When reviewing grants you may qualify for, here are three things you need to know:
1. Is it renewable?
Scholarship or grant money that is renewable each year is amazing: you won’t have to worry about where you’re going to get the funds for next year. But if it is renewable, you need to know the rules. Do you have to maintain a certain GPA, take specific courses, or avoid changing majors? Once you’ve received the money, you don’t have to worry about the rules to qualify. But if you do something that breaks the rules, you’ll have to look for other money in the future. For instance, if you plan on changing majors, seek out other money to make up the difference in the form of other grants, scholarships, or loans before you do so. If your grades slip, see if you have a semester to make it up before you lose the scholarship. You may also find other solutions to the grade issue when meeting with your academic counselor.
2. Who issues the grant?
Grants are generally issued by three sources: states, universities, and the federal government. The federal government has the tightest income restrictions. University grants can have a wide income range.

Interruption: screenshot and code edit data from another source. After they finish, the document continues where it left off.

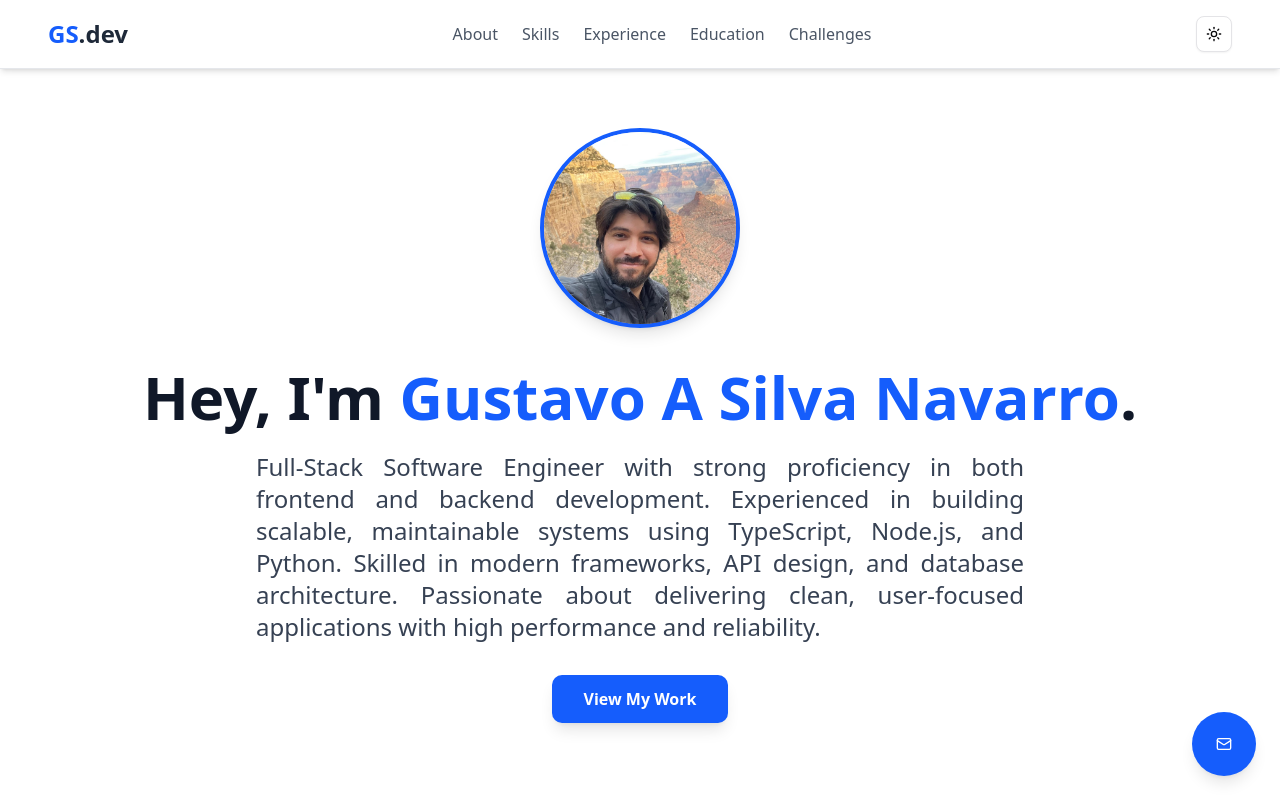
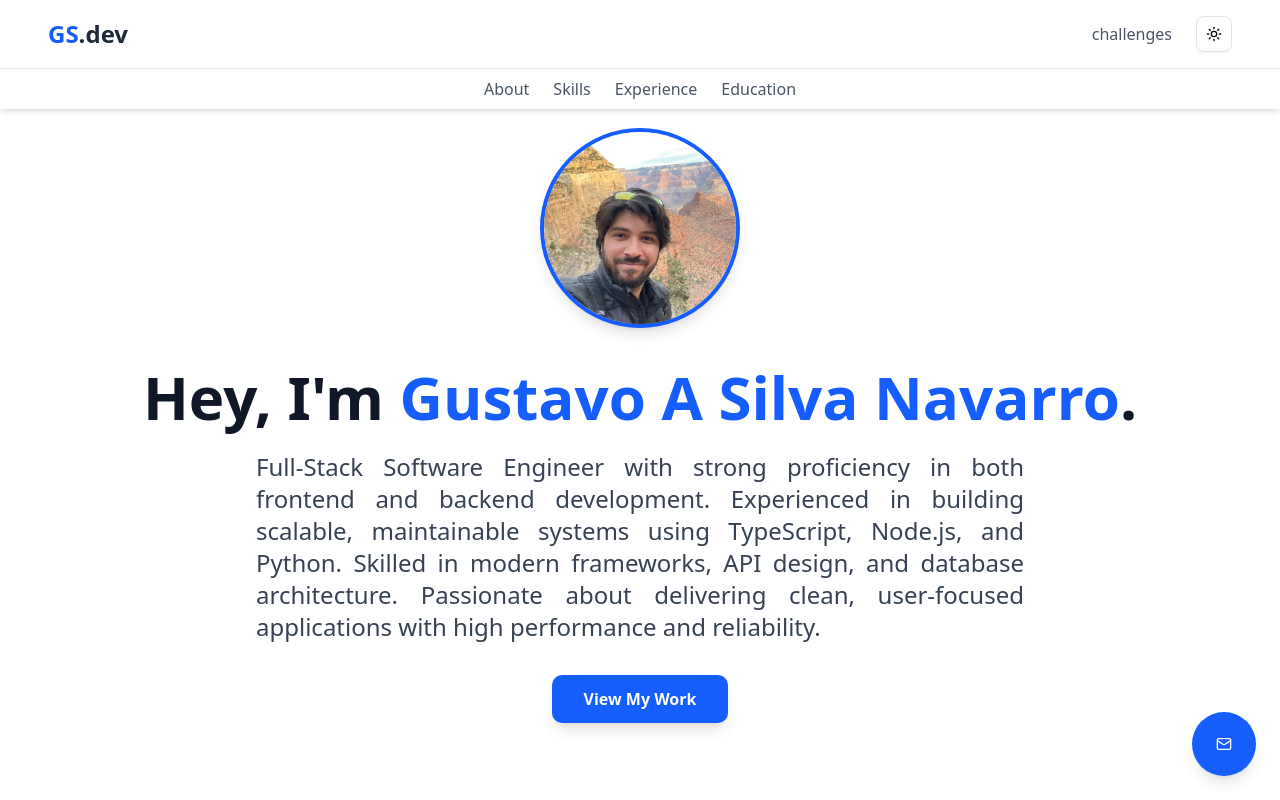
Before and after one commit to GustavoSilvaNavarro/gsn_web_page, a Next.js app: page / in a window 1280 px wide. Shown: the top 800 px of the page. Built offline with nearby package versions, Linux system fonts and the light colour scheme; no server answers.

Commit message:
🚧 Improving a bit more the navbar

```diff
--- a/src/app/challenges/page.tsx
+++ b/src/app/challenges/page.tsx
@@ -1,6 +1,9 @@
+import { NavBar } from '@/components/NavBar';
+
 export default function Challenges() {
   return (
     <div>
+      <NavBar navType="challenges" />
       <h1>Here is where the challenges would be!!!</h1>
     </div>
   );
--- a/src/app/page.tsx
+++ b/src/app/page.tsx
@@ -13,7 +13,7 @@ import { FloatingContactButton } from '@/components/ContactButton';
 export default function Home() {
   return (
     <div className="min-h-screen font-sans antialiased">
-      <NavBar />
+      <NavBar navType="main" />
       <main className="container mx-auto px-6 py-24 md:py-32">
         <MainSection personalInfo={personalDetails} />
         <AboutSection personalInfo={personalDetails} />
--- a/src/components/NavBar.tsx
+++ b/src/components/NavBar.tsx
@@ -1,50 +1,53 @@
 import Link from 'next/link';
 import { ModeToggle } from '@/components/ui/toggle/DarkModeToggle';
 
-export const NavBar = () => {
+const mainPageLinks = [
+  { label: 'About', href: '#about' },
+  { label: 'Skills', href: '#skills' },
+  { label: 'Experience', href: '#experience' },
+  { label: 'Education', href: '#education' },
+];
+
+type NavBarProps = {
+  navType: 'main' | 'challenges';
+};
+
+export const NavBar = ({ navType }: NavBarProps) => {
   return (
-    <nav className="fixed w-full z-60 bg-white bg-opacity-90 dark:bg-gray-950 dark:bg-opacity-90 backdrop-blur-sm shadow-md dark:shadow-lg py-4 px-6 md:px-12 flex justify-between items-center border-b border-gray-200 dark:border-gray-800">
-      <div className="text-2xl font-bold text-blue-600 dark:text-blue-400">
+    <nav className="fixed w-full z-60 bg-white bg-opacity-90 dark:bg-gray-950 dark:bg-opacity-90 backdrop-blur-sm shadow-md dark:shadow-lg">
+      <div className="flex justify-between items-center py-4 px-6 md:px-12 border-b border-gray-200 dark:border-gray-800">
+        <Link href="/" className="text-2xl font-bold text-blue-600 dark:text-blue-400">
           GS<span className="text-gray-800 dark:text-gray-100">.dev</span>
-      </div>
+        </Link>
+        <div className="flex items-center space-x-6">
           <ul className="flex space-x-6">
             <li>
-          <a
-            href="#about"
+              <Link
+                href={'/challenges'}
                 className="text-gray-600 dark:text-gray-300 hover:text-blue-600 dark:hover:text-blue-400 transition-colors duration-200">
-            About
-          </a>
-        </li>
-        <li>
-          <a
-            href="#skills"
-            className="text-gray-600 dark:text-gray-300 hover:text-blue-600 dark:hover:text-blue-400 transition-colors duration-200">
-            Skills
-          </a>
-        </li>
-        <li>
-          <a
-            href="#experience"
-            className="text-gray-600 dark:text-gray-300 hover:text-blue-600 dark:hover:text-blue-400 transition-colors duration-200">
-            Experience
-          </a>
-        </li>
-        <li>
-          <a
-            href="#education"
-            className="text-gray-600 dark:text-gray-300 hover:text-blue-600 dark:hover:text-blue-400 transition-colors duration-200">
-            Education
-          </a>
-        </li>
-        <li>
-          <Link
-            href="/challenges"
-            className="text-gray-600 dark:text-gray-300 hover:text-blue-600 dark:hover:text-blue-400 transition-colors duration-200">
-            Challenges
+                challenges
               </Link>
             </li>
           </ul>
           <ModeToggle />
+        </div>
+      </div>
+
+      {navType === 'main' ? (
+        <div className="flex justify-center py-2 px-6 md:px-12">
+          <ul className="flex space-x-6">
+            {mainPageLinks.map((link) => (
+              <li key={link.href}>
+                <a
+                  href={link.href}
+                  className="text-gray-600 dark:text-gray-300 hover:text-blue-600 dark:hover:text-blue-400 transition-colors duration-200">
+                  {link.label}
+                </a>
+              </li>
+            ))}
+          </ul>
+        </div>
+      ) : null}
     </nav>
   );
 };
```
Lines whose indentation alone changed are shown as unchanged.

For instance, one public school may offer grants for individuals making up to $75,000, while a private institution may offer some grant aid for families with income up to $200,000. While you should always fill out the FAFSA, it’s good to know there are a range of grants you could qualify for. It’s also a good reminder to apply to a wide range of schools. It’s not a rarity for a family to pay less for a student to attend a private college because of a solid financial aid package.
3. What is required for application?
To determine need, some schools require the CSS Financial Aid Profile--a financial aid form generally used for private schools--to be filled out in addition to the FAFSA. Other schools and states may require additional applications, transcripts, or even essays. Read the requirements carefully: you don’t want to miss out on financial aid because you fail to submit additional required information.
Nitro Contributor is a team of freelance writers that have years of experience in helping others successfully navigate thru the college process. Their experiences include how to prepare for college, how to responsibly pay for college and more. Read more by Nitro Contributor